Cuomo: Last stop for IDA transit-tax breaks

Andrew CuomoTransit cop: Gov. Andrew Cuomo has signed a new law that stops local IDAs from including tax revenues earmarked for transit programs in their incentives packages.

Legislation prohibiting local industrial-development agencies from abating taxes used to fund transit authorities has been signed into law by Gov. Andrew Cuomo.

Economic-development engines like the Suffolk County Industrial Development Agency will still be able to offer incentives packages to attract out-of-state enterprises and discourage established Suffolk businesses from leaving for other regions – but the percentage of a mortgage recording tax earmarked for transit agencies is off limits, according to the new law.

Industrial development agency incentives packages routinely include exemptions for mortgage recording taxes, as well as property- and sales-tax breaks. The new legislation, cosponsored by state Sen. John DeFrancisco (R-Syracuse) and Assemblyman Sean Ryan (D-Buffalo), amends that by prohibiting IDAs from exempting MRTs imposed on properties within the Metropolitan Commuter Transportation District – which covers Long Island and the rest of the Greater New York region – and other individual transit districts around the state.

Revenues from those taxes are used to support “various transit services,” according to the governor’s Memorandum of Approval, and prohibiting the IDAs from exempting those taxes “will ensure that the transportation districts continue to have the resources necessary to provide these critical services.”

Suffolk IDA Executive Director Tony Catapano said he appreciated the governor’s viewpoint regarding “funding to support the infrastructure the state is trying to create.”

“I understand what they’re trying to do,” Catapano told Innovate LI.

Tony Catapano: It all adds up.

Tony Catapano: It all adds up.

And the exec didn’t foresee a tremendous impact on the work of his IDA or the content of its incentives packages, which are designed to make it easier for businesses to move to Suffolk County or expand existing Suffolk operations, most commonly through new real estate purchases or leases.

“I don’t think it will have [a huge effect],” Catapano said.

But that’s not to say the new law won’t have any effect. With a Suffolk County mortgage recording tax rate of 1.05 percent, Catapano noted that every million dollars mortgaged equals $10,500 in mortgage taxes – and in a county where mortgage loans routinely stretch well into the millions, that could start to add up fast.

“For companies taking out larger mortgages, it will have an impact,” Catapano said. “The companies will have to plan for that.”

One saving grace built into the new law, from the local IDA’s point of view, is that it won’t take effect until July 1, 2017, to avoid screwing up incentives packages already in play or those being negotiated now. Without that chapter amendment, agreed to by Cuomo and the state legislature, the law would have taken effect immediately.

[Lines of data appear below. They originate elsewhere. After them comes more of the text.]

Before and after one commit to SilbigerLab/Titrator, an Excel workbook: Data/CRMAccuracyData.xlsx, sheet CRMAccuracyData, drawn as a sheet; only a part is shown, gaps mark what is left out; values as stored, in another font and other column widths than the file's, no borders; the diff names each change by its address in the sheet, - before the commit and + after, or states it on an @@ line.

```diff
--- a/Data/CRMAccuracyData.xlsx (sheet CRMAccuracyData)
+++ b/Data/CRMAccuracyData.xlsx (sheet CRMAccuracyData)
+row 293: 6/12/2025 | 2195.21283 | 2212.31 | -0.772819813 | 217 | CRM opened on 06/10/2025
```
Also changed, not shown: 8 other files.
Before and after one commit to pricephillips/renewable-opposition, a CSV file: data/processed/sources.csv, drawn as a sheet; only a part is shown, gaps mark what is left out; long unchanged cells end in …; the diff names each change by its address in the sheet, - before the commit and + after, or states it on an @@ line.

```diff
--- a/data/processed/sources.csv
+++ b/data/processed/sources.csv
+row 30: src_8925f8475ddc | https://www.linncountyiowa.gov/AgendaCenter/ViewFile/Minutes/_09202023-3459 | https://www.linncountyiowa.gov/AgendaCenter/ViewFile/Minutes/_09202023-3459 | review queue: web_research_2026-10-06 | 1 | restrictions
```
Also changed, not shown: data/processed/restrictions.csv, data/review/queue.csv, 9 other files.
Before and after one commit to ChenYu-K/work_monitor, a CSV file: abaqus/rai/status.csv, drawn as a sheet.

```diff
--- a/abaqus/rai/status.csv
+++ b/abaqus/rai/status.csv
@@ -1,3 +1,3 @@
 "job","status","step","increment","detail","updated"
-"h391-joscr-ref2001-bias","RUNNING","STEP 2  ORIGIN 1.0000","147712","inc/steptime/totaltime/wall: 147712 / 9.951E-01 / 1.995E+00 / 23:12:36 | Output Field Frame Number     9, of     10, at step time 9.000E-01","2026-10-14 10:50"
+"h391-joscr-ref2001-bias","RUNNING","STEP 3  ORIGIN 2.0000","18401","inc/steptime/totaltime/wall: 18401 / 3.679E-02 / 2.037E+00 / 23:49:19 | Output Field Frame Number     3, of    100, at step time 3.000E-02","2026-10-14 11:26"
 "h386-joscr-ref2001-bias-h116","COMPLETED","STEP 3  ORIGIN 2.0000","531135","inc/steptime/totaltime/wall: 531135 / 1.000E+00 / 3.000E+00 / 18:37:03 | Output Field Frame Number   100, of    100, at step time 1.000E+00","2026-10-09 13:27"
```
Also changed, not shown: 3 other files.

The New York State Economic Development Council tried to get the governor to veto the legislation, according to a statement from NYSEDC President Brian McMahon, and after that failed attempt, “an extended effective date is the next best outcome we could have hoped for.”

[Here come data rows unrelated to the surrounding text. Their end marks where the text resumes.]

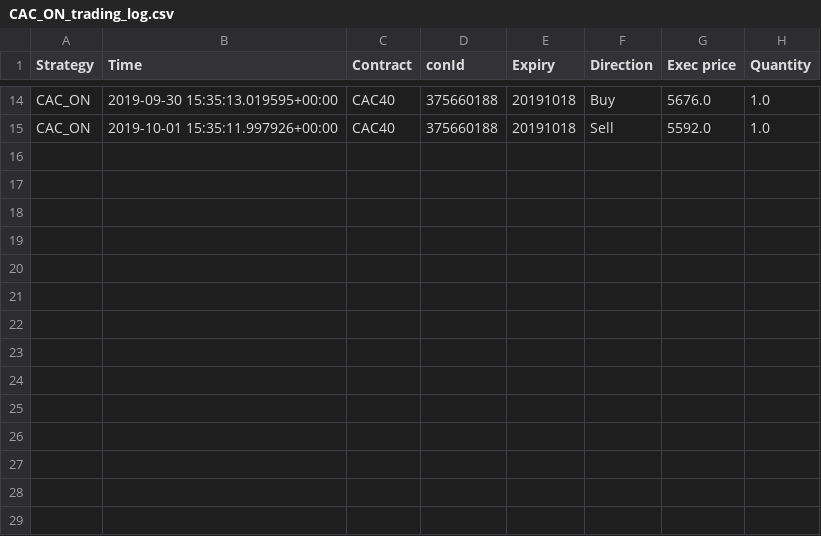
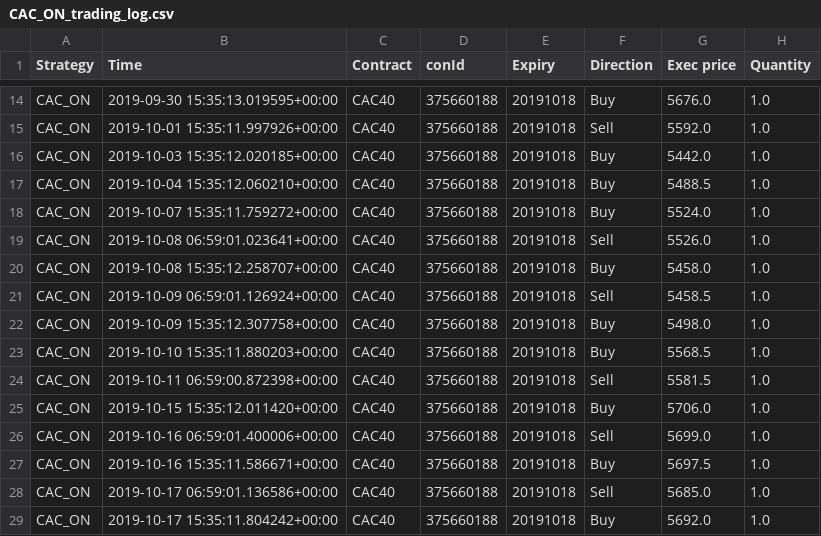
Before and after one commit to Aurian-Nogues/ibTrading, a CSV file: CAC_ON_trading_log.csv, drawn as a sheet; only a part is shown, gaps mark what is left out; the diff names each change by its address in the sheet, - before the commit and + after, or states it on an @@ line.

```diff
--- a/CAC_ON_trading_log.csv
+++ b/CAC_ON_trading_log.csv
+row 16: CAC_ON | 2019-10-03 15:35:12.020185+00:00 | CAC40 | 375660188 | 20191018 | Buy | 5442.0 | 1.0
+row 17: CAC_ON | 2019-10-04 15:35:12.060210+00:00 | CAC40 | 375660188 | 20191018 | Buy | 5488.5 | 1.0
+row 18: CAC_ON | 2019-10-07 15:35:11.759272+00:00 | CAC40 | 375660188 | 20191018 | Buy | 5524.0 | 1.0
+row 19: CAC_ON | 2019-10-08 06:59:01.023641+00:00 | CAC40 | 375660188 | 20191018 | Sell | 5526.0 | 1.0
+row 20: CAC_ON | 2019-10-08 15:35:12.258707+00:00 | CAC40 | 375660188 | 20191018 | Buy | 5458.0 | 1.0
+row 21: CAC_ON | 2019-10-09 06:59:01.126924+00:00 | CAC40 | 375660188 | 20191018 | Sell | 5458.5 | 1.0
+row 22: CAC_ON | 2019-10-09 15:35:12.307758+00:00 | CAC40 | 375660188 | 20191018 | Buy | 5498.0 | 1.0
+row 23: CAC_ON | 2019-10-10 15:35:11.880203+00:00 | CAC40 | 375660188 | 20191018 | Buy | 5568.5 | 1.0
+row 24: CAC_ON | 2019-10-11 06:59:00.872398+00:00 | CAC40 | 375660188 | 20191018 | Sell | 5581.5 | 1.0
+row 25: CAC_ON | 2019-10-15 15:35:12.011420+00:00 | CAC40 | 375660188 | 20191018 | Buy | 5706.0 | 1.0
+row 26: CAC_ON | 2019-10-16 06:59:01.400006+00:00 | CAC40 | 375660188 | 20191018 | Sell | 5699.0 | 1.0
+row 27: CAC_ON | 2019-10-16 15:35:11.586671+00:00 | CAC40 | 375660188 | 20191018 | Buy | 5697.5 | 1.0
+row 28: CAC_ON | 2019-10-17 06:59:01.136586+00:00 | CAC40 | 375660188 | 20191018 | Sell | 5685.0 | 1.0
+row 29: CAC_ON | 2019-10-17 15:35:11.804242+00:00 | CAC40 | 375660188 | 20191018 | Buy | 5692.0 | 1.0
```
Also changed, not shown: FutArb_trading_log.csv, JB_action_log.csv, 2 other files.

“The extended effective date will allow projects to be completed without the effect of the legislation,” McMahon said.

Although prohibiting certain MRT exemptions could have a dampening effect for IDAs that work often with companies negotiating eight-figure mortgages, the Suffolk IDA won’t look to make up the difference by reworking other formulas in its incentives packages, according to Catapano.

“I don’t think that it’s going to be made up in other ways,” the exec said.

And while he was careful to avoid making politically charged comments, Catapano did suggest some misgivings about the precedent set by the new law, and what it means for future efforts of IDAs around the state.

“It’s just the idea that it’s an entrée into the restricting of certain things,” he said. “That’s really the concern.”

This is not the first time Cuomo has found himself at odds with the NYSEDC and the functionality of local IDAs. Most recently, in January, the governor and McMahon sparred over Cuomo’s latest attempt to centralize control of local economic development by requiring that all local IDA projects financed by tax-exempt Private Activity Bonds be approved by the governor’s handpicked Public Authorities Control Board.

Previously, the governor attempted to introduce rules that would require IDA incentives packages involving state sales-tax abatements be approved by Empire State Development, Albany’s main economic-development engine – a proposal ultimately shot down by McMahon and the NYSEDC.